YOUR GOAL:
Isolate every line in the data with the string "Transaction" and copy it.

Content revision data:

-------------------------

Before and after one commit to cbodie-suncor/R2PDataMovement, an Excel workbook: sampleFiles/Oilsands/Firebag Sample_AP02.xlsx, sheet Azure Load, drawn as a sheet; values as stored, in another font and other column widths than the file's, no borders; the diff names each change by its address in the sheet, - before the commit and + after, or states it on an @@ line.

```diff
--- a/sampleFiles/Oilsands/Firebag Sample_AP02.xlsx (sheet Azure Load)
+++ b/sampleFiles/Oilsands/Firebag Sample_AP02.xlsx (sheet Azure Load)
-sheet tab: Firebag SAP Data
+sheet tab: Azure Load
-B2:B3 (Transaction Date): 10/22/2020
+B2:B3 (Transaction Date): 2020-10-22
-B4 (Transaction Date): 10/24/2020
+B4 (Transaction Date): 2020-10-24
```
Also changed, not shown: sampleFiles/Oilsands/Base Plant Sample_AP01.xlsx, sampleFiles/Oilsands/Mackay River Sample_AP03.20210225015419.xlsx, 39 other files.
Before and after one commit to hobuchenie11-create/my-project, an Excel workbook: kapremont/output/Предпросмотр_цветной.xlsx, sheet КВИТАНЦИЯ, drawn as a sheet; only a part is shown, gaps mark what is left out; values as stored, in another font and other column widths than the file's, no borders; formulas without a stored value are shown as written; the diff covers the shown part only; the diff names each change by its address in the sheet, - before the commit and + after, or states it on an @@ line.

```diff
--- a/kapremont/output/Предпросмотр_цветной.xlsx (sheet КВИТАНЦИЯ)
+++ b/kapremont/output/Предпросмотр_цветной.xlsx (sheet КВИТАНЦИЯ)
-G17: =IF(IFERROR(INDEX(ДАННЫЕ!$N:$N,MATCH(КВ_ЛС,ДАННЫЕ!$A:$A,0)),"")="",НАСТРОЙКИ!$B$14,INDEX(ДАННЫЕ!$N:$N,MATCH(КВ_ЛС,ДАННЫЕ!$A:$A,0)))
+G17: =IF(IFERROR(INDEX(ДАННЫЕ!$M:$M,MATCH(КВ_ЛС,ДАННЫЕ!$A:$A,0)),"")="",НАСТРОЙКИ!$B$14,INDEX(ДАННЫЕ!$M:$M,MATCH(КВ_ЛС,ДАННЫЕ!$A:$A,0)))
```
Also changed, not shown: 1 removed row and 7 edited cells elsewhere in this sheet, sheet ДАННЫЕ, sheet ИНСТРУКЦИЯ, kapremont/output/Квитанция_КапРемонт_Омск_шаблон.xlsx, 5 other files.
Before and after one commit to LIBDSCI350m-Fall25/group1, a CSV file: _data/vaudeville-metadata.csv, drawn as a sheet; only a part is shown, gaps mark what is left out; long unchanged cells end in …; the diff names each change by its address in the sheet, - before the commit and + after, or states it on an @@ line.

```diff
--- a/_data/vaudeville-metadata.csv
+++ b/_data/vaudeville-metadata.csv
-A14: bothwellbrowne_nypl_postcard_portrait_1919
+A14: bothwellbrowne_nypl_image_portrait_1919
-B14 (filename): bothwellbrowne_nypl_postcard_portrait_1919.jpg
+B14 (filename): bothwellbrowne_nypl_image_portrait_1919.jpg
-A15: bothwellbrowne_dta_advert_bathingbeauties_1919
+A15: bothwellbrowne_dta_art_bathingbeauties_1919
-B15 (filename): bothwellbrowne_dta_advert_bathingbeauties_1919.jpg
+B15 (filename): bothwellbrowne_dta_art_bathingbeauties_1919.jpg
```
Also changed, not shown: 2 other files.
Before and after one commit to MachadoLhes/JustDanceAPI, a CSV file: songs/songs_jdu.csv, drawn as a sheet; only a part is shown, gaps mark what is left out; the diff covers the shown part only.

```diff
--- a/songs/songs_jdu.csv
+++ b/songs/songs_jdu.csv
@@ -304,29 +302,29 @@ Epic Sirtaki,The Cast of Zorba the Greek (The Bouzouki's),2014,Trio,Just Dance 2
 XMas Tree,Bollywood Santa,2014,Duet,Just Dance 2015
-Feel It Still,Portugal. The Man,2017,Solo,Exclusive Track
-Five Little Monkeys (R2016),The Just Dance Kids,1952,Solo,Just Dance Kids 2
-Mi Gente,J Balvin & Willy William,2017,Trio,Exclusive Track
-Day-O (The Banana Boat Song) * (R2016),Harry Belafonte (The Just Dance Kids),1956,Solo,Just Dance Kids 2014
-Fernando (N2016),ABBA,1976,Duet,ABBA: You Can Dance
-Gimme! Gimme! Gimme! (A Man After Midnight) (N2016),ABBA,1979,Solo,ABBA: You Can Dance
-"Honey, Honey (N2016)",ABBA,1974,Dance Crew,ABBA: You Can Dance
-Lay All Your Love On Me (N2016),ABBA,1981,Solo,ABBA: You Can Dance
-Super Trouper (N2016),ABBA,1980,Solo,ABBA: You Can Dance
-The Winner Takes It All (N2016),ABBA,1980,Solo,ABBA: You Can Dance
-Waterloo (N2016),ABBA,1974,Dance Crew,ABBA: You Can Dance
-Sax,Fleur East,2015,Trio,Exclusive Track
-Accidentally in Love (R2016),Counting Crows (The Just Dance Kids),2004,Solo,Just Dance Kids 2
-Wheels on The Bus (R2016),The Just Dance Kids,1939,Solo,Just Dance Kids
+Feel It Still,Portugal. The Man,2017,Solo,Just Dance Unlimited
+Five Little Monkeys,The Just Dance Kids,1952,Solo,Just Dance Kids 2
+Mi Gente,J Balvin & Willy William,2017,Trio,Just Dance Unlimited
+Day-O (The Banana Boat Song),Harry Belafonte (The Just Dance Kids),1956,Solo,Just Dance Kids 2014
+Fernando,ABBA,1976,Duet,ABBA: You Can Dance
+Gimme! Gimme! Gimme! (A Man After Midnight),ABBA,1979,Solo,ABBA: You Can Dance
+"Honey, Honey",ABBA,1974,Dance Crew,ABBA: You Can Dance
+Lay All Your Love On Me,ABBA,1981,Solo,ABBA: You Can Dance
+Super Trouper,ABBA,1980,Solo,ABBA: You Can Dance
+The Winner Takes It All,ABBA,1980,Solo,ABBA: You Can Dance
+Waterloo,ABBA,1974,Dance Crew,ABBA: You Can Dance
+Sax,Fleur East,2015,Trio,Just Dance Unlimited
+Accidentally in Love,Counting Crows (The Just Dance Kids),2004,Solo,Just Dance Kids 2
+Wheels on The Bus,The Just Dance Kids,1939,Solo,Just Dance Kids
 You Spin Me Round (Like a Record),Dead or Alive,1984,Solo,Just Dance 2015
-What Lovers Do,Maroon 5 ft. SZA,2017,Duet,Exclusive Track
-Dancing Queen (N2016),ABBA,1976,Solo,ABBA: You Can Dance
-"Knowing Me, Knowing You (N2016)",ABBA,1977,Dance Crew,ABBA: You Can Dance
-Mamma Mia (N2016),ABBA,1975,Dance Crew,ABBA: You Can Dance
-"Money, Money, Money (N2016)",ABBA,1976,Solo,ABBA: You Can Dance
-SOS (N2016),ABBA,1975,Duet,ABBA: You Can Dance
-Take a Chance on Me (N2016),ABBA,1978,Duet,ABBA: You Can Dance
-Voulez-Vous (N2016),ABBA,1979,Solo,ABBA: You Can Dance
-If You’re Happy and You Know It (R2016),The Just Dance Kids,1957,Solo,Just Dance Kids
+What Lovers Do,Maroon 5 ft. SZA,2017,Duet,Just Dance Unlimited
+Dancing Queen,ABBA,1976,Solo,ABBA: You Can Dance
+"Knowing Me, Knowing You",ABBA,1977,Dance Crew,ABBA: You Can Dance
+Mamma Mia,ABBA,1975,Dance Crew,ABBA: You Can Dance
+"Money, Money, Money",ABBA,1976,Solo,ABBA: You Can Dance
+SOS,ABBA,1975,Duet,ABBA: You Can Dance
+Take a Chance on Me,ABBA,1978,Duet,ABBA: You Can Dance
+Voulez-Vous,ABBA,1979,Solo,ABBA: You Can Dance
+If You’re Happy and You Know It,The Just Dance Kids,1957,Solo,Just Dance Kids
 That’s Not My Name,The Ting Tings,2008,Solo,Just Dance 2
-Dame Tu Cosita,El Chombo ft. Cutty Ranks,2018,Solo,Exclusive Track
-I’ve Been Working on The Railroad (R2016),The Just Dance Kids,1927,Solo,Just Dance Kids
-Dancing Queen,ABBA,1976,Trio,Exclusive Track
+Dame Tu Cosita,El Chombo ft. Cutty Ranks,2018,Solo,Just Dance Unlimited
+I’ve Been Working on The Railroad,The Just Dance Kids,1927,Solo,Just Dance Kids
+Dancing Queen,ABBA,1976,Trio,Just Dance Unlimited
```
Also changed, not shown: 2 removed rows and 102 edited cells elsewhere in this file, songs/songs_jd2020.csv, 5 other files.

-------------------------

REPLY:
-B2:B3 (Transaction Date): 10/22/2020
+B2:B3 (Transaction Date): 2020-10-22
-B4 (Transaction Date): 10/24/2020
+B4 (Transaction Date): 2020-10-24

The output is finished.